● **Data for analysis**
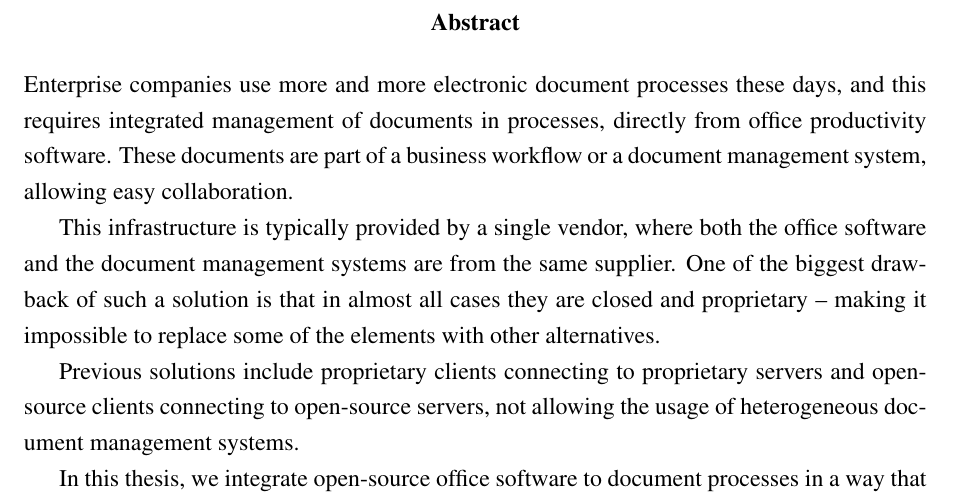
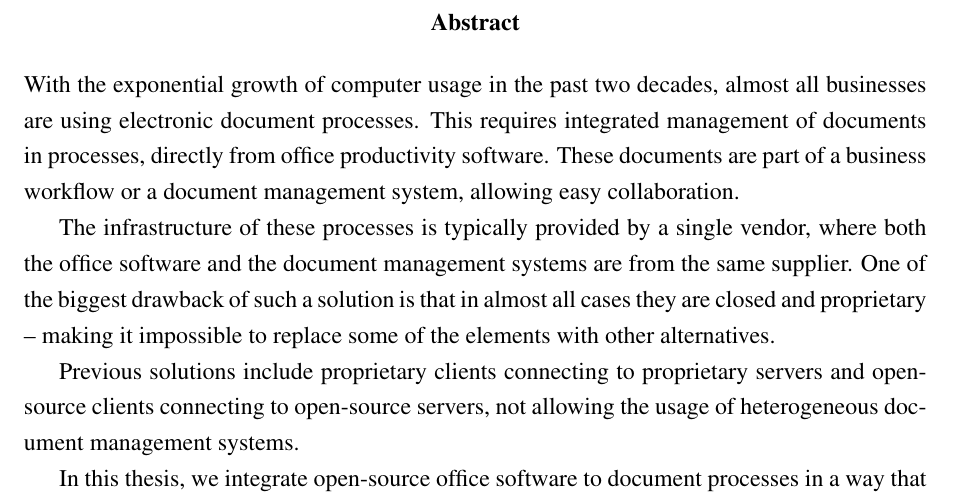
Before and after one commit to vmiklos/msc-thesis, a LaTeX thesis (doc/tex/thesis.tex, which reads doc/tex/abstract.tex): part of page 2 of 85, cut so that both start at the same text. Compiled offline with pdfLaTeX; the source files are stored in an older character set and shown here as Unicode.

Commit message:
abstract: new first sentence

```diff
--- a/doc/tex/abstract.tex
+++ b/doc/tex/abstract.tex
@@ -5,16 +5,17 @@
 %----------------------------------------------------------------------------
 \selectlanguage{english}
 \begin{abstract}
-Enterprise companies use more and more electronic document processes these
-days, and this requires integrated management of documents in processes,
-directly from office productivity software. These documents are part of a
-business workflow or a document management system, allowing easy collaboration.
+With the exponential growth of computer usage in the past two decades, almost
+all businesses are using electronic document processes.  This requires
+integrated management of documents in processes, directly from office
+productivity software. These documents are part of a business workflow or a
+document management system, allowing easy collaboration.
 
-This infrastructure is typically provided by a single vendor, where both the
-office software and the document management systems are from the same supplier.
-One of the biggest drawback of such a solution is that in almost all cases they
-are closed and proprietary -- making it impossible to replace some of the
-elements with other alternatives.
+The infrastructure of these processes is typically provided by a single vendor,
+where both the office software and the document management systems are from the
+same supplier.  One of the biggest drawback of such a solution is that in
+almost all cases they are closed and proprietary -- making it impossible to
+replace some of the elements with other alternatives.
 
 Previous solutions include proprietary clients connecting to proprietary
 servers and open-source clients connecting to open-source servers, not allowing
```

--

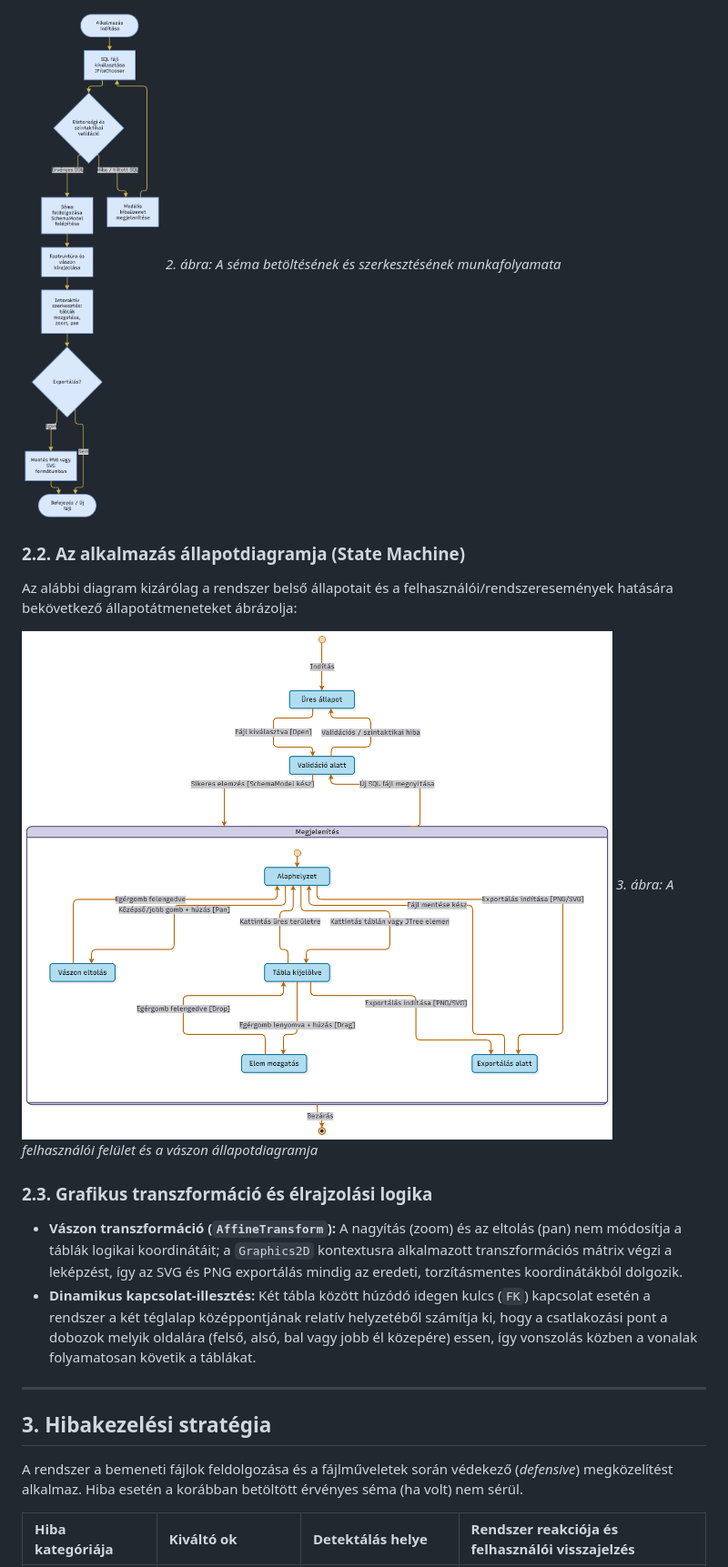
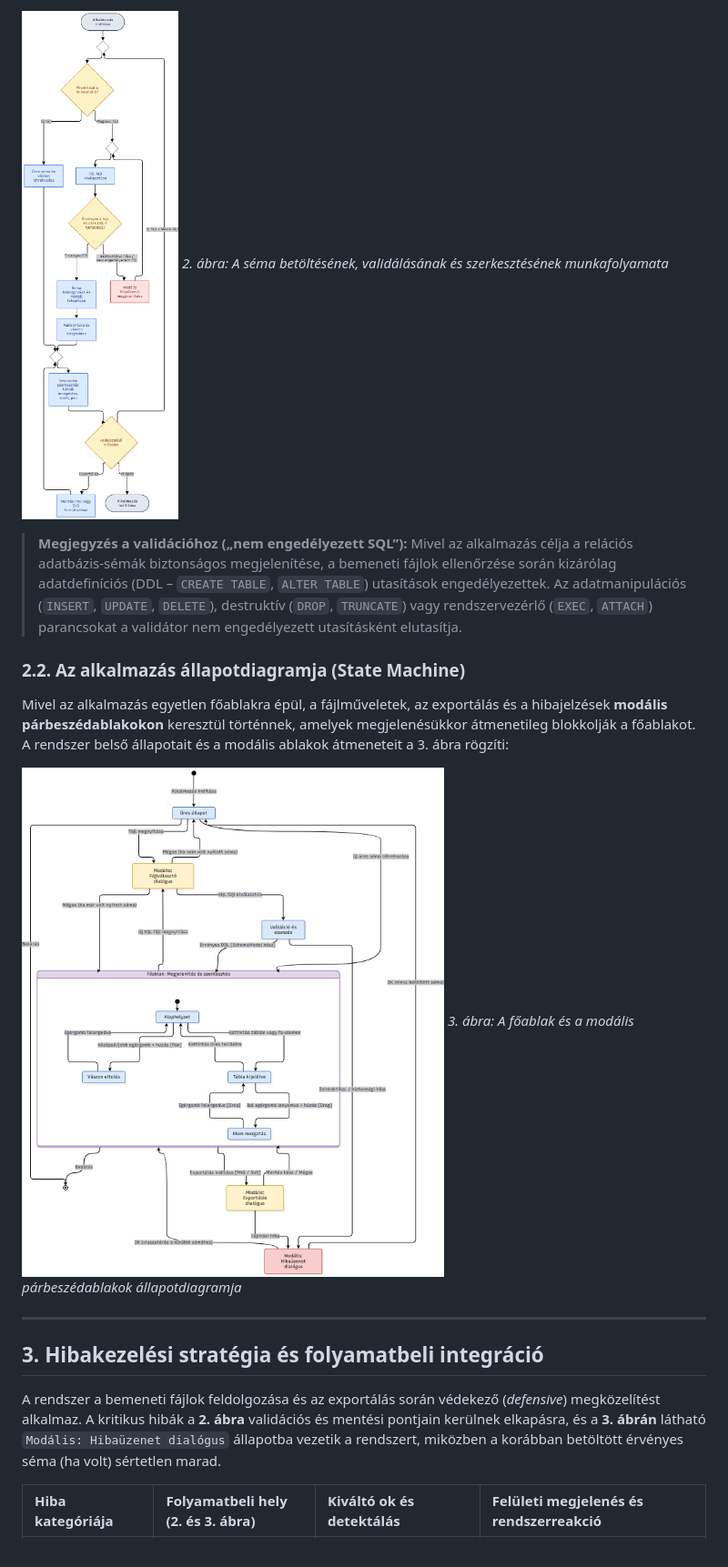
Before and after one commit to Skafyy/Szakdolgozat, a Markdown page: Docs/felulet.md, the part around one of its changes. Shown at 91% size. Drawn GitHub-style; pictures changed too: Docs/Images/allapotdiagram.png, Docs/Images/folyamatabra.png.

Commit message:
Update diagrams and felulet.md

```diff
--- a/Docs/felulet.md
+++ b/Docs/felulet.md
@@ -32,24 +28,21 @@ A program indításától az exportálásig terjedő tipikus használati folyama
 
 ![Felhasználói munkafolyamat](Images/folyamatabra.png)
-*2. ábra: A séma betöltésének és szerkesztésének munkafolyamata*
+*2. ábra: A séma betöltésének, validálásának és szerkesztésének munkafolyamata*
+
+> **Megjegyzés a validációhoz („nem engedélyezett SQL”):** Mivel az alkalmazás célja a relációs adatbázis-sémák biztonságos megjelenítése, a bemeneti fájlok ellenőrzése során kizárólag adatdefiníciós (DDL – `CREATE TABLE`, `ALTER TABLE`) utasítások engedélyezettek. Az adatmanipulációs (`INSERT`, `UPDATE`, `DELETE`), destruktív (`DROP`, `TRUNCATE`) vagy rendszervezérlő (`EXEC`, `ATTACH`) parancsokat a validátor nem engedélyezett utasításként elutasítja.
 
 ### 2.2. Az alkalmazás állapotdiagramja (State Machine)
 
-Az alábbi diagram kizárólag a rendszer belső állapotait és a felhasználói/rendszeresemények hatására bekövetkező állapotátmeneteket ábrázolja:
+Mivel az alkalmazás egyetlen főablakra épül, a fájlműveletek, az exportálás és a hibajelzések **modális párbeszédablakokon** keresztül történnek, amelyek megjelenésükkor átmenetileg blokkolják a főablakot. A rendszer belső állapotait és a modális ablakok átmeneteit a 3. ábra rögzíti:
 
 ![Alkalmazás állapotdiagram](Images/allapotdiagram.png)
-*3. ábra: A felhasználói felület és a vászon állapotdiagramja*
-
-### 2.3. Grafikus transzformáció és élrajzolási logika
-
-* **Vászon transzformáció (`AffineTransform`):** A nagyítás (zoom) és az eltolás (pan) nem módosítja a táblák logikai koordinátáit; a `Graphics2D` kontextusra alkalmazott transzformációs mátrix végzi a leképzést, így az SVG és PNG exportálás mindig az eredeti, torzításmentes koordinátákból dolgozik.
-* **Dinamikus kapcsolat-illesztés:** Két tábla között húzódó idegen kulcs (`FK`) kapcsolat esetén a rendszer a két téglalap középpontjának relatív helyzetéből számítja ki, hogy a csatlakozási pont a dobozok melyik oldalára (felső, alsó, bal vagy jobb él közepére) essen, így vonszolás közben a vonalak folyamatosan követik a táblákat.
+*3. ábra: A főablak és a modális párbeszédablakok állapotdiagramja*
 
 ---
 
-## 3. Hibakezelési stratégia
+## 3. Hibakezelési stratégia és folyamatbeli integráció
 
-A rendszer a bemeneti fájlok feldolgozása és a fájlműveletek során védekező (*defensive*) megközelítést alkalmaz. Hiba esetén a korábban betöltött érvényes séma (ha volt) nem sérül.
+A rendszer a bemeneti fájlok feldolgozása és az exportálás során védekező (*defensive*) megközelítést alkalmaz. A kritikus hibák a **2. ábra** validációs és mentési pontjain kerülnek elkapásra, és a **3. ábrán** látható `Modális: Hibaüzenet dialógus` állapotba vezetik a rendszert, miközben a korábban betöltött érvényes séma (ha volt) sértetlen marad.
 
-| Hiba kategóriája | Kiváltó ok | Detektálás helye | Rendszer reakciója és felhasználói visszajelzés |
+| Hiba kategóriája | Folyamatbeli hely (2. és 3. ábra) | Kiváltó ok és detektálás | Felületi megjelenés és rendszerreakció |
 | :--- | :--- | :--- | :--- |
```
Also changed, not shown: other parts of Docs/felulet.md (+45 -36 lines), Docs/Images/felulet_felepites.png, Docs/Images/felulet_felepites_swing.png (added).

==

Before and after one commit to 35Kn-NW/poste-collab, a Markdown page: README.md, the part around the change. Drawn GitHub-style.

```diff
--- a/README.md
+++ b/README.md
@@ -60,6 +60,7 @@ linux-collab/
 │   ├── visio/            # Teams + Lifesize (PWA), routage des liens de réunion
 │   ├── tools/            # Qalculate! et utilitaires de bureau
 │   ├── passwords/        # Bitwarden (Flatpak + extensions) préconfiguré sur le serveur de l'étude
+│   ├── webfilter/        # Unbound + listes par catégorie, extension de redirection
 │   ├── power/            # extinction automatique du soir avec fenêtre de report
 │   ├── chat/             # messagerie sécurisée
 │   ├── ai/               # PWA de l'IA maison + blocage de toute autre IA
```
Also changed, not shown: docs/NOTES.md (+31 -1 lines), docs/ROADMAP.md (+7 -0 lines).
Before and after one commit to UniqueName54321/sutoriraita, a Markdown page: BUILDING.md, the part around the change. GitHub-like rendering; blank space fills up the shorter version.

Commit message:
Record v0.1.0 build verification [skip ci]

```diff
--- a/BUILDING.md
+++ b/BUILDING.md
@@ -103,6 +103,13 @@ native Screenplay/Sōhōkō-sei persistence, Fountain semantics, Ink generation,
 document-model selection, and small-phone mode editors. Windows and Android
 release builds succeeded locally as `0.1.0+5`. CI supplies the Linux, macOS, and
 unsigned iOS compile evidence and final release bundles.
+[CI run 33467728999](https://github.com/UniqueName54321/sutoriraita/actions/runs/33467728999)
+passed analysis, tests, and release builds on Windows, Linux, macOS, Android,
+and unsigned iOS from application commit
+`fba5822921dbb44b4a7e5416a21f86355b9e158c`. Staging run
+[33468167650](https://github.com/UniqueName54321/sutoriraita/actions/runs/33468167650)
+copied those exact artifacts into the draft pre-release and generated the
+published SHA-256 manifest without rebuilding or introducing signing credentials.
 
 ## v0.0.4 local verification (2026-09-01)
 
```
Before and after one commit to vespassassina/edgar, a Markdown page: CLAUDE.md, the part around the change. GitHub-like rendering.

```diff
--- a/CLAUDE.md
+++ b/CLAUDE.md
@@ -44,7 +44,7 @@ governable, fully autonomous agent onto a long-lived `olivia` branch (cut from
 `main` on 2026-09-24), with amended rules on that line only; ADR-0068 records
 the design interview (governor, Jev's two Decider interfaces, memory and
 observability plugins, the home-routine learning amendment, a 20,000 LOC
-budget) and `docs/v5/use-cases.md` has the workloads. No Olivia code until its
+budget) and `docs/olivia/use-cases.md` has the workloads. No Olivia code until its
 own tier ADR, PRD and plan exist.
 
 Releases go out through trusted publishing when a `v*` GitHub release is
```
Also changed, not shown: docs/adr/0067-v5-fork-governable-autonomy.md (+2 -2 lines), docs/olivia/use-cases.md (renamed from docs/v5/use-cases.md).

● **Work order**
Every line above that includes the word "felulet" must appear in the answer.

● **Solution for this problem**
Before and after one commit to Skafyy/Szakdolgozat, a Markdown page: Docs/felulet.md, the part around one of its changes. Shown at 91% size. Drawn GitHub-style; pictures changed too: Docs/Images/allapotdiagram.png, Docs/Images/folyamatabra.png.
Update diagrams and felulet.md
--- a/Docs/felulet.md
+++ b/Docs/felulet.md
Also changed, not shown: other parts of Docs/felulet.md (+45 -36 lines), Docs/Images/felulet_felepites.png, Docs/Images/felulet_felepites_swing.png (added).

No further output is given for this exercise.